- [Problem description]
The entries below are to be reproduced exactly, with their pictures omitted.

- [Information supplied]
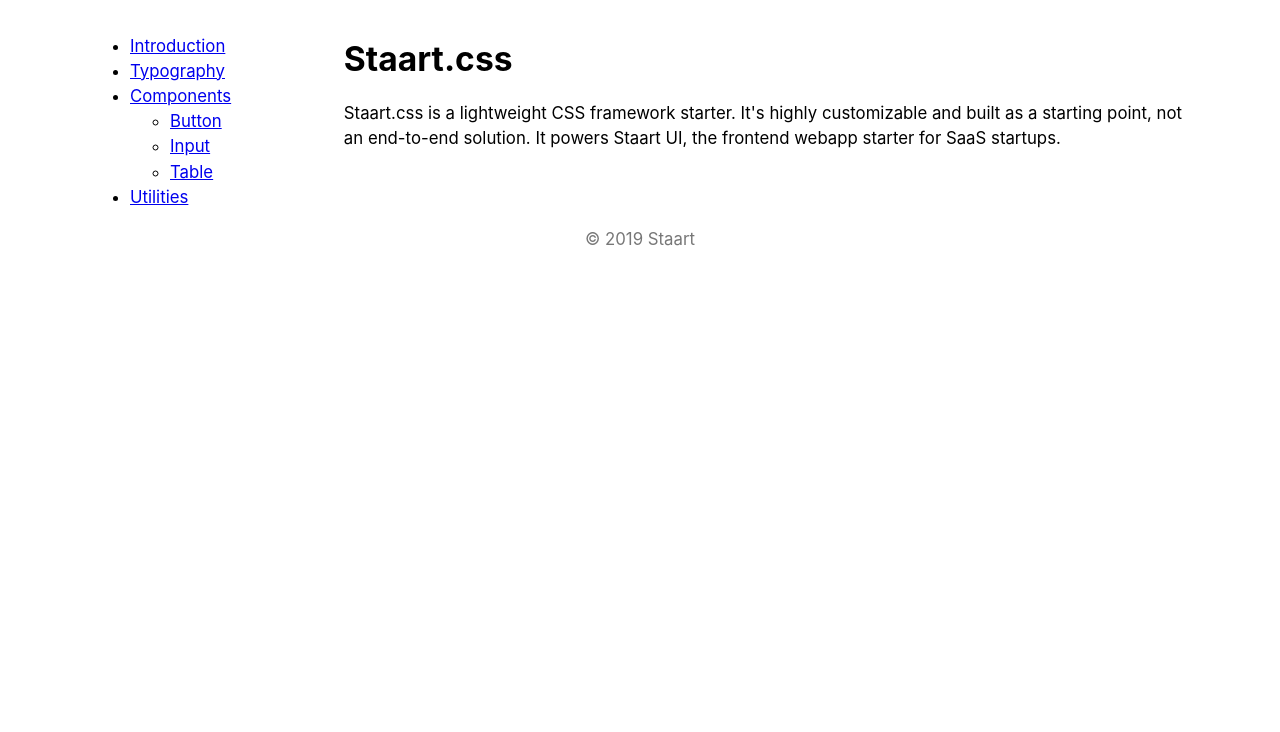
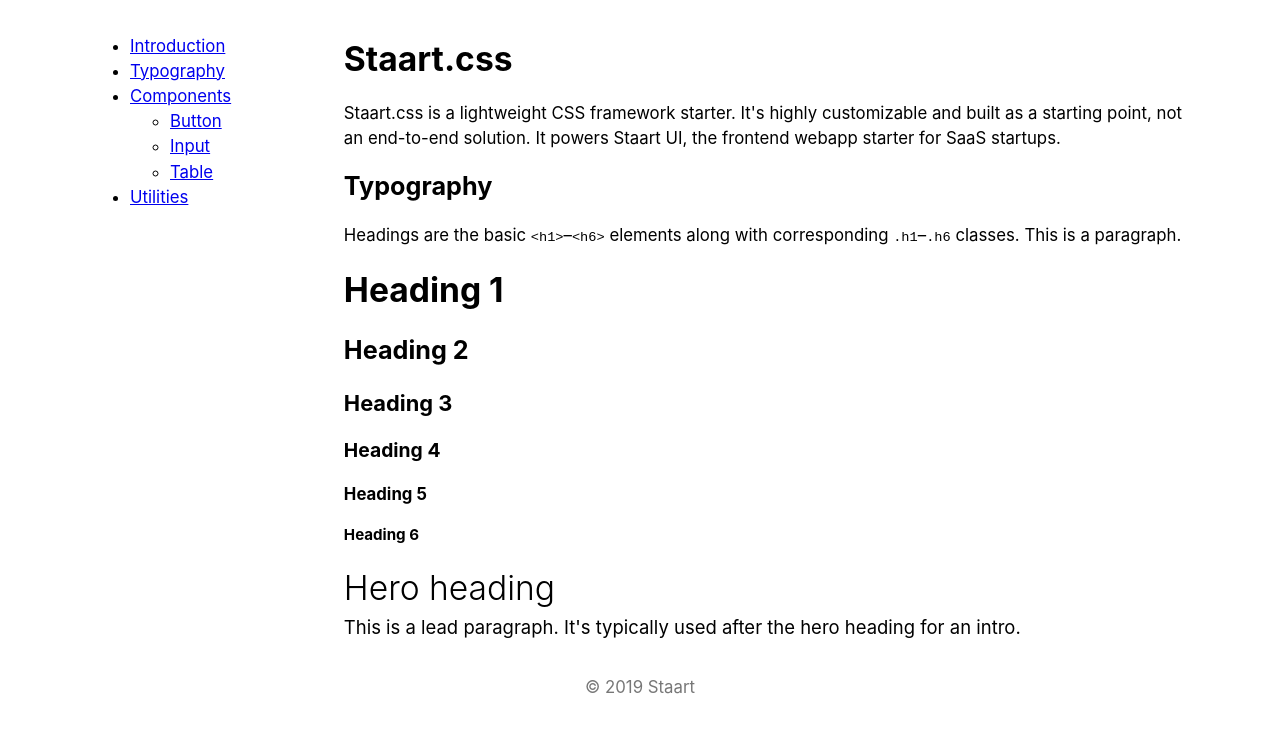
Before and after one commit to staart/css, a website: page docs/index.html in a window 1280 px wide. Drawn offline with nearby package versions, Linux system fonts and the light colour scheme; files that its build step writes are made by us from their sources.

Commit message:
:sparkles: Add typography

```diff
--- a/docs/index.html
+++ b/docs/index.html
@@ -25,6 +25,16 @@
       <main>
         <h1>Staart.css</h1>
         <p>Staart.css is a lightweight CSS framework starter. It's highly customizable and built as a starting point, not an end-to-end solution. It powers Staart UI, the frontend webapp starter for SaaS startups.</p>
+        <h2>Typography</h2>
+        <p>Headings are the basic <code>&lt;h1&gt;</code>&ndash;<code>&lt;h6&gt;</code> elements along with corresponding <code>.h1</code>&ndash;<code>.h6</code> classes. This is a paragraph.</p>
+        <div class="h1">Heading 1</div>
+        <div class="h2">Heading 2</div>
+        <div class="h3">Heading 3</div>
+        <div class="h4">Heading 4</div>
+        <div class="h5">Heading 5</div>
+        <div class="h6">Heading 6</div>
+        <div class="hero">Hero heading</div>
+        <p class="lead">This is a lead paragraph. It's typically used after the hero heading for an intro.</p>
       </main>
     </div>
     <footer class="text text--align-center text--color-light">
--- a/src/reboot.scss
+++ b/src/reboot.scss
@@ -50,11 +50,6 @@
   box-sizing: content-box;
   height: 0;
   overflow: visible;
-}
-
-h1, h2, h3, h4, h5, h6 {
-  margin-top: 0;
-  margin-bottom: 1rem;
 }
 
 p {
--- /dev/null
+++ b/src/typography.scss
@@ -0,0 +1,32 @@
+h1, .h1, .hero {
+  font-size: 200%;
+}
+h2, .h2 {
+  font-size: 150%;
+}
+h3, .h3 {
+  font-size: 130%;
+}
+h4, .h4 {
+  font-size: 115%;
+}
+h5, .h5 {
+  font-size: 100%;
+}
+h6, .h6 {
+  font-size: 90%;
+}
+
+h1, h2, h3, h4, h5, h6,
+.h1, .h2, .h3, .h4, .h5, .h6 {
+  margin-top: 0;
+  margin-bottom: 1rem;
+  font-weight: bold;
+}
+
+.hero {
+  font-weight: 300;
+}
+.lead {
+  font-size: 110%;
+}
--- a/src/utilities.scss
+++ b/src/utilities.scss
@@ -2,7 +2,7 @@
   margin-top: 2rem;
 }
 .mb-2 {
-  margin-top: 2rem;
+  margin-bottom: 2rem;
 }
 
 .text--align-left {
--- a/staart.scss
+++ b/staart.scss
@@ -4,6 +4,7 @@
 
 @import "./src/reboot.scss";
 @import "./src/grid.scss";
+@import "./src/typography.scss";
 @import "./src/utilities.scss";
 @import "./src/theme.scss";
 
```
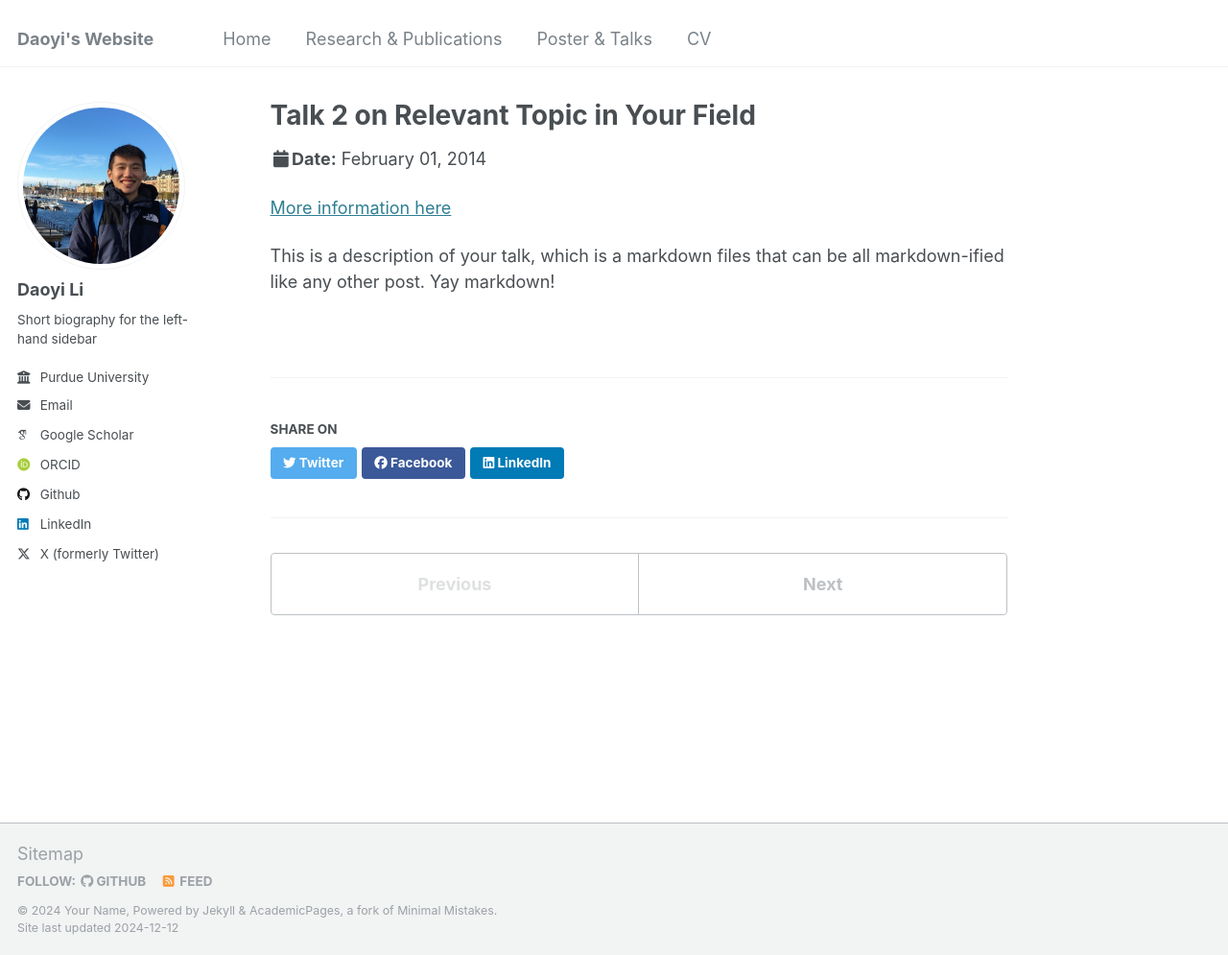
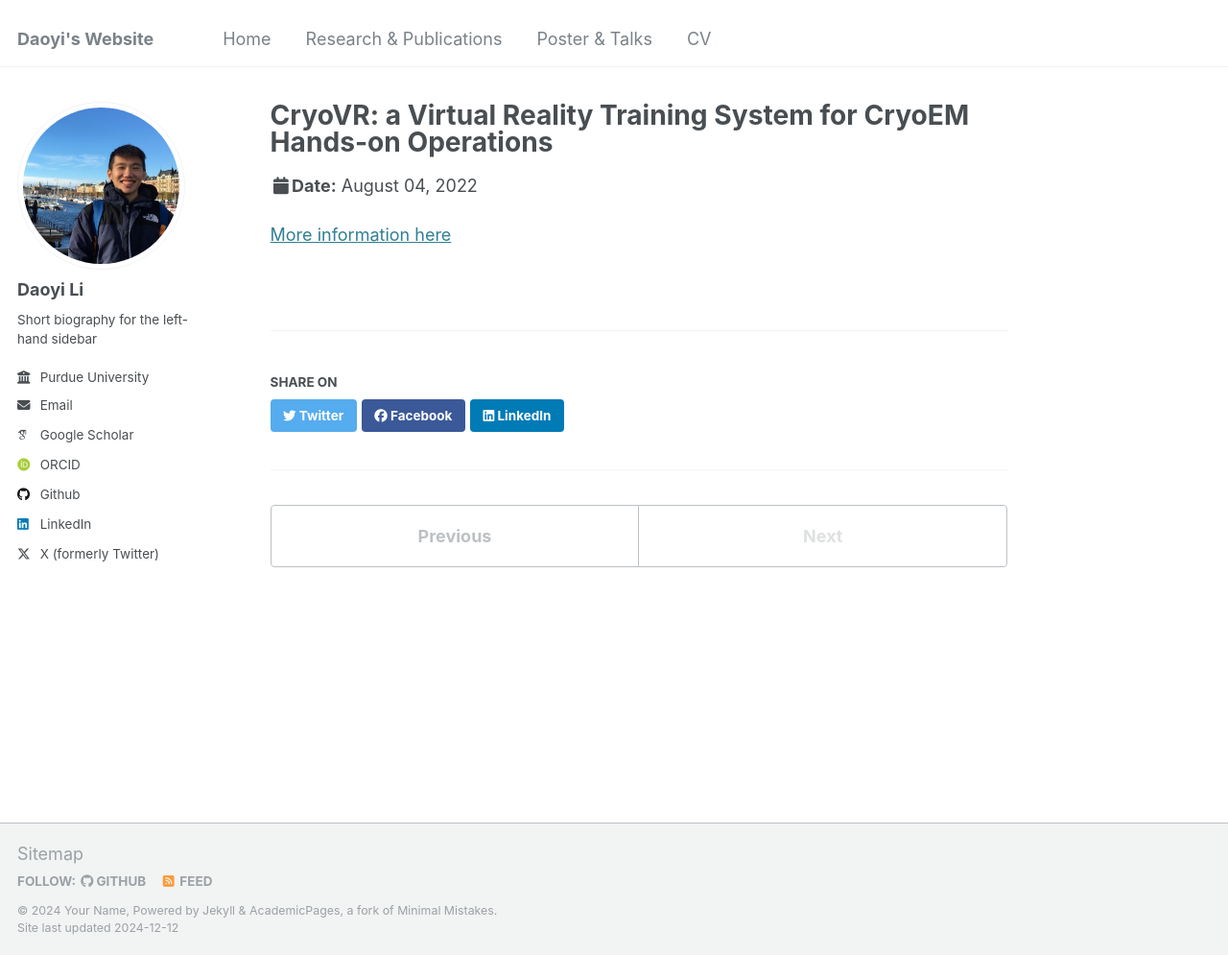
Before and after one commit to smallelephant9516/smallelephant9516.github.io, a Jekyll site: the page built from _talks/2014-02-01-talk-2.md, in a window 1280 px wide and 995 px high. Shown: the whole window at 96% size. Built offline with Jekyll 4.4.1, drawn with Linux system fonts in a browser that asks for light colours; some web fonts are replaced.

Commit message:
Update 2014-02-01-talk-2.md

```diff
--- a/_talks/2014-02-01-talk-2.md
+++ b/_talks/2014-02-01-talk-2.md
@@ -1,13 +1,11 @@
 ---
-title: "Talk 2 on Relevant Topic in Your Field"
-collection: talks
-type: "Talk"
-permalink: /talks/2014-02-01-talk-2
+title: "CryoVR: a Virtual Reality Training System for CryoEM Hands-on Operations"
+collection: Poster
+type: "Poster"
+permalink: /talks/2022-08-04-talk-2
 venue: "London School of Testing"
-date: 2014-02-01
-location: "London, UK"
+date: 2022-08-04
+location: "Portland, OR"
 ---
 
-[More information here](http://example2.com)
-
-This is a description of your talk, which is a markdown files that can be all markdown-ified like any other post. Yay markdown!
+[More information here](https://microscopy.org/files/galleries/MM22_Event-Site-PDF.pdf)
```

- [Solution]
Before and after one commit to staart/css, a website: page docs/index.html in a window 1280 px wide. Drawn offline with nearby package versions, Linux system fonts and the light colour scheme; files that its build step writes are made by us from their sources.

Commit message:
:sparkles: Add typography

```diff
--- a/docs/index.html
+++ b/docs/index.html
@@ -25,6 +25,16 @@
       <main>
         <h1>Staart.css</h1>
         <p>Staart.css is a lightweight CSS framework starter. It's highly customizable and built as a starting point, not an end-to-end solution. It powers Staart UI, the frontend webapp starter for SaaS startups.</p>
+        <h2>Typography</h2>
+        <p>Headings are the basic <code>&lt;h1&gt;</code>&ndash;<code>&lt;h6&gt;</code> elements along with corresponding <code>.h1</code>&ndash;<code>.h6</code> classes. This is a paragraph.</p>
+        <div class="h1">Heading 1</div>
+        <div class="h2">Heading 2</div>
+        <div class="h3">Heading 3</div>
+        <div class="h4">Heading 4</div>
+        <div class="h5">Heading 5</div>
+        <div class="h6">Heading 6</div>
+        <div class="hero">Hero heading</div>
+        <p class="lead">This is a lead paragraph. It's typically used after the hero heading for an intro.</p>
       </main>
     </div>
     <footer class="text text--align-center text--color-light">
--- a/src/reboot.scss
+++ b/src/reboot.scss
@@ -50,11 +50,6 @@
   box-sizing: content-box;
   height: 0;
   overflow: visible;
-}
-
-h1, h2, h3, h4, h5, h6 {
-  margin-top: 0;
-  margin-bottom: 1rem;
 }
 
 p {
--- /dev/null
+++ b/src/typography.scss
@@ -0,0 +1,32 @@
+h1, .h1, .hero {
+  font-size: 200%;
+}
+h2, .h2 {
+  font-size: 150%;
+}
+h3, .h3 {
+  font-size: 130%;
+}
+h4, .h4 {
+  font-size: 115%;
+}
+h5, .h5 {
+  font-size: 100%;
+}
+h6, .h6 {
+  font-size: 90%;
+}
+
+h1, h2, h3, h4, h5, h6,
+.h1, .h2, .h3, .h4, .h5, .h6 {
+  margin-top: 0;
+  margin-bottom: 1rem;
+  font-weight: bold;
+}
+
+.hero {
+  font-weight: 300;
+}
+.lead {
+  font-size: 110%;
+}
--- a/src/utilities.scss
+++ b/src/utilities.scss
@@ -2,7 +2,7 @@
   margin-top: 2rem;
 }
 .mb-2 {
-  margin-top: 2rem;
+  margin-bottom: 2rem;
 }
 
 .text--align-left {
--- a/staart.scss
+++ b/staart.scss
@@ -4,6 +4,7 @@
 
 @import "./src/reboot.scss";
 @import "./src/grid.scss";
+@import "./src/typography.scss";
 @import "./src/utilities.scss";
 @import "./src/theme.scss";
 
```
Before and after one commit to smallelephant9516/smallelephant9516.github.io, a Jekyll site: the page built from _talks/2014-02-01-talk-2.md, in a window 1280 px wide and 995 px high. Shown: the whole window at 96% size. Built offline with Jekyll 4.4.1, drawn with Linux system fonts in a browser that asks for light colours; some web fonts are replaced.

Commit message:
Update 2014-02-01-talk-2.md

```diff
--- a/_talks/2014-02-01-talk-2.md
+++ b/_talks/2014-02-01-talk-2.md
@@ -1,13 +1,11 @@
 ---
-title: "Talk 2 on Relevant Topic in Your Field"
-collection: talks
-type: "Talk"
-permalink: /talks/2014-02-01-talk-2
+title: "CryoVR: a Virtual Reality Training System for CryoEM Hands-on Operations"
+collection: Poster
+type: "Poster"
+permalink: /talks/2022-08-04-talk-2
 venue: "London School of Testing"
-date: 2014-02-01
-location: "London, UK"
+date: 2022-08-04
+location: "Portland, OR"
 ---
 
-[More information here](http://example2.com)
-
-This is a description of your talk, which is a markdown files that can be all markdown-ified like any other post. Yay markdown!
+[More information here](https://microscopy.org/files/galleries/MM22_Event-Site-PDF.pdf)
```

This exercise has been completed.